Monday, May 02, 2005

Various surprises that were waiting for me when I went to live in Japan

Before I moved to Japan, I had a lot of preconceptions about what life would be like here, based on watching Japanese animation and dramas. But when I arrived here back in 1991, I was actually surprised at some of the things I didn't find, starting with the near total lack of anything bearing the name teriyaki -- the flavoring is used but is never referred to with that name, except the McDonald's Teriyaki McBurger. I'd read a few James Clavell novels, and subliminally expected the Asian idea of "face" to be at least a small part of Japanese life -- yet the concept is so rarely mentioned here, it took me several years to learn how to express it in Japanese. I thought of Japan as being an ultra-modern country, yet when I got here, my life resembled the year I spent in New Zealand back in the 1970s -- things that most Americans take for granted like dishwashers and electric dryers were extremely rare in Japan. There were plenty of things I didn't expect to see, too, like Jehovah's Witnesses (yes, they have them here), grown-up women who act kawaii (cute) like silly anime characters, whole city grids without a single named street, Japanese translations of Harlequin Romance novels, and more vending machines within walking distance of my house than on the entire SDSU campus.

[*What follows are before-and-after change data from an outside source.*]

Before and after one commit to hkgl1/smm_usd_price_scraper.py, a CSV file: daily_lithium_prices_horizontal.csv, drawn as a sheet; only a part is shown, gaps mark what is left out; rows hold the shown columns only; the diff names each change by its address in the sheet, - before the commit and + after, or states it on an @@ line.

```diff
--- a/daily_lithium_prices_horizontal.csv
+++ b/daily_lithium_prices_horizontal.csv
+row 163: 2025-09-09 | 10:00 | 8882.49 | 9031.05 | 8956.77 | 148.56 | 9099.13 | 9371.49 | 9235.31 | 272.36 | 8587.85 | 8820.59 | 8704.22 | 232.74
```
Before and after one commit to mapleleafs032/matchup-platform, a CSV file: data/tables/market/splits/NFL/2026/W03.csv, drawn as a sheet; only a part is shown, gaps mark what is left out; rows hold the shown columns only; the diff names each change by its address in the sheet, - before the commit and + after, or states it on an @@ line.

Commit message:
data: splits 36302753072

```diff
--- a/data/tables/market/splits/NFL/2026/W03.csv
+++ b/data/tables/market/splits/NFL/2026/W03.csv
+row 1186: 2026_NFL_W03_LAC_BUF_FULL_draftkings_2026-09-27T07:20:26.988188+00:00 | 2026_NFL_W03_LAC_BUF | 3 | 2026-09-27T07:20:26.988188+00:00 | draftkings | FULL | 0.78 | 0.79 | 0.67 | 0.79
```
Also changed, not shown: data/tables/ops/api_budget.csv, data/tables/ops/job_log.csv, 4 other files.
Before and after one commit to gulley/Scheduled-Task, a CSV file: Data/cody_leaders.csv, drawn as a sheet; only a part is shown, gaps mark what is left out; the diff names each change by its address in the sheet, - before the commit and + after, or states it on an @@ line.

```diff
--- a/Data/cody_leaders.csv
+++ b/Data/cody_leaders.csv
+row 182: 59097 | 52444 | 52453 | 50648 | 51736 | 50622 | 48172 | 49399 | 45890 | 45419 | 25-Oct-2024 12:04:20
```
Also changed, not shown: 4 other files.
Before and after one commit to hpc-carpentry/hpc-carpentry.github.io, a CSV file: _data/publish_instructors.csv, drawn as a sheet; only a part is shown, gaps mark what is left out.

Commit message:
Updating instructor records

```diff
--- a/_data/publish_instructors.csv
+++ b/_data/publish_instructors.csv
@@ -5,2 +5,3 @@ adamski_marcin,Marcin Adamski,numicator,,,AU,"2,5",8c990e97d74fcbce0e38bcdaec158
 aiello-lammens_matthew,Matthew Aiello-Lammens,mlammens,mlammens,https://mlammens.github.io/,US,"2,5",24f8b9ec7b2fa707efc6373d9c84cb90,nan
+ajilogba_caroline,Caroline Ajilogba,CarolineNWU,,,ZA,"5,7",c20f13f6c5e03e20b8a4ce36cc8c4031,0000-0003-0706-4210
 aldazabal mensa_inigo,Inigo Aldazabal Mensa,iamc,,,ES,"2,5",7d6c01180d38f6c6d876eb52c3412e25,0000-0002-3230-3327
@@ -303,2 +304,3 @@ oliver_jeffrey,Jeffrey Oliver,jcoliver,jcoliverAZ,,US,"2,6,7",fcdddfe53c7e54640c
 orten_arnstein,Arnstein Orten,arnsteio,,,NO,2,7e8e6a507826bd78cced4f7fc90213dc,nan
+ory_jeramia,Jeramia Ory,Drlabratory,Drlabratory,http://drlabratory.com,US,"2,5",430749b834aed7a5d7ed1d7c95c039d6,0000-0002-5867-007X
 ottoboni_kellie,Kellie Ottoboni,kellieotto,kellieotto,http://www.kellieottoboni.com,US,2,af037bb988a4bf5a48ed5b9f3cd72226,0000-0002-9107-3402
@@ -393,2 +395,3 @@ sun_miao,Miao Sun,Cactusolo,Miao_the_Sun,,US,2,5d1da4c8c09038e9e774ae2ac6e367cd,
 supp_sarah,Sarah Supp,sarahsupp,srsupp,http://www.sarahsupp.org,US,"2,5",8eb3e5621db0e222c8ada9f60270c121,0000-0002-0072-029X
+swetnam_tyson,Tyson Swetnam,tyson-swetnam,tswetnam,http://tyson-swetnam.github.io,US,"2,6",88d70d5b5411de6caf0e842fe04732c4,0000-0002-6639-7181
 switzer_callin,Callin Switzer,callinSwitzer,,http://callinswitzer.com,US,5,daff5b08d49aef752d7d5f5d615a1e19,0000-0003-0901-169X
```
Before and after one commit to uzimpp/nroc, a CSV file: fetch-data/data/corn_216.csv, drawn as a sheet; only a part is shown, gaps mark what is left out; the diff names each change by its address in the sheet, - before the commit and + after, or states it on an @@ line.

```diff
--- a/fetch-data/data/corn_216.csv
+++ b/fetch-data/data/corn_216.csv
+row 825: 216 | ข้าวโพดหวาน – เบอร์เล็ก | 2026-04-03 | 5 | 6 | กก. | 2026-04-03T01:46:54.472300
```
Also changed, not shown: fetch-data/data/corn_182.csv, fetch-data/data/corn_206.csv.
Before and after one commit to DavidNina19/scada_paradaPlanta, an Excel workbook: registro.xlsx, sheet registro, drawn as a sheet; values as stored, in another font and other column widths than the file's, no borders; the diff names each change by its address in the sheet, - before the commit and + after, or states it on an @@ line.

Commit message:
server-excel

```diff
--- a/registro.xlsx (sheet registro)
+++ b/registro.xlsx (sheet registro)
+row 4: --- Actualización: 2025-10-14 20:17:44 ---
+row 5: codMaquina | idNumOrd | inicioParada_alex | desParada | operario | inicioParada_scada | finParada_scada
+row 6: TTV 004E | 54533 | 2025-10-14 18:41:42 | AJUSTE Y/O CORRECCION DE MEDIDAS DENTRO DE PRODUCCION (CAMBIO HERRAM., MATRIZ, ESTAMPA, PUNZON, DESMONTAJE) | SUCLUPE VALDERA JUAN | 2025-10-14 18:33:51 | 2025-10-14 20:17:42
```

One unique aspect of the Japanese language is the high number of foreign-loan words used in daily life. The Japanese even have a writing system that's used exclusively for writing foreign words, katakana. Like its sister hiragana, katakana lets you express sounds as syllables, like ka-ki-ku-ke-ko, but never the consonant "k" by itself. Modern written Japanese is a constantly churning mix of kanji (for core meaning), hiragana (for grammatical particles) and katakana (for expressing words from other languages). Certain categories of words tend to be borrowed from English -- anything having to do with cars or technology, and many occupation titles (engineer, illustrator, programmer). Often foreign words are imported with slightly altered meanings -- for example, the Japanese use a Japanese word for a street address (juusho), but use the English word adoresu for referring to an email address. The problem is that more and more words are written in katakana these days, which creates a "comprehension gap" between young and old Japanese, with people over 40 understanding less and less. The problem is so bad that there are actually "katakana dictionaries" you can buy in stores, which help explain what these strange foreign words mean. (The Wordtank electronic dictionaries that J-List sells also include katakana dictionaries.) Just as some English speakers throw a dash of French into their writing to show off their intelligence, Japanese businessmen and news commentators love to pepper their speech with English words like "consensus" and "manifesto" and "initiative" which can cause plenty of confusion.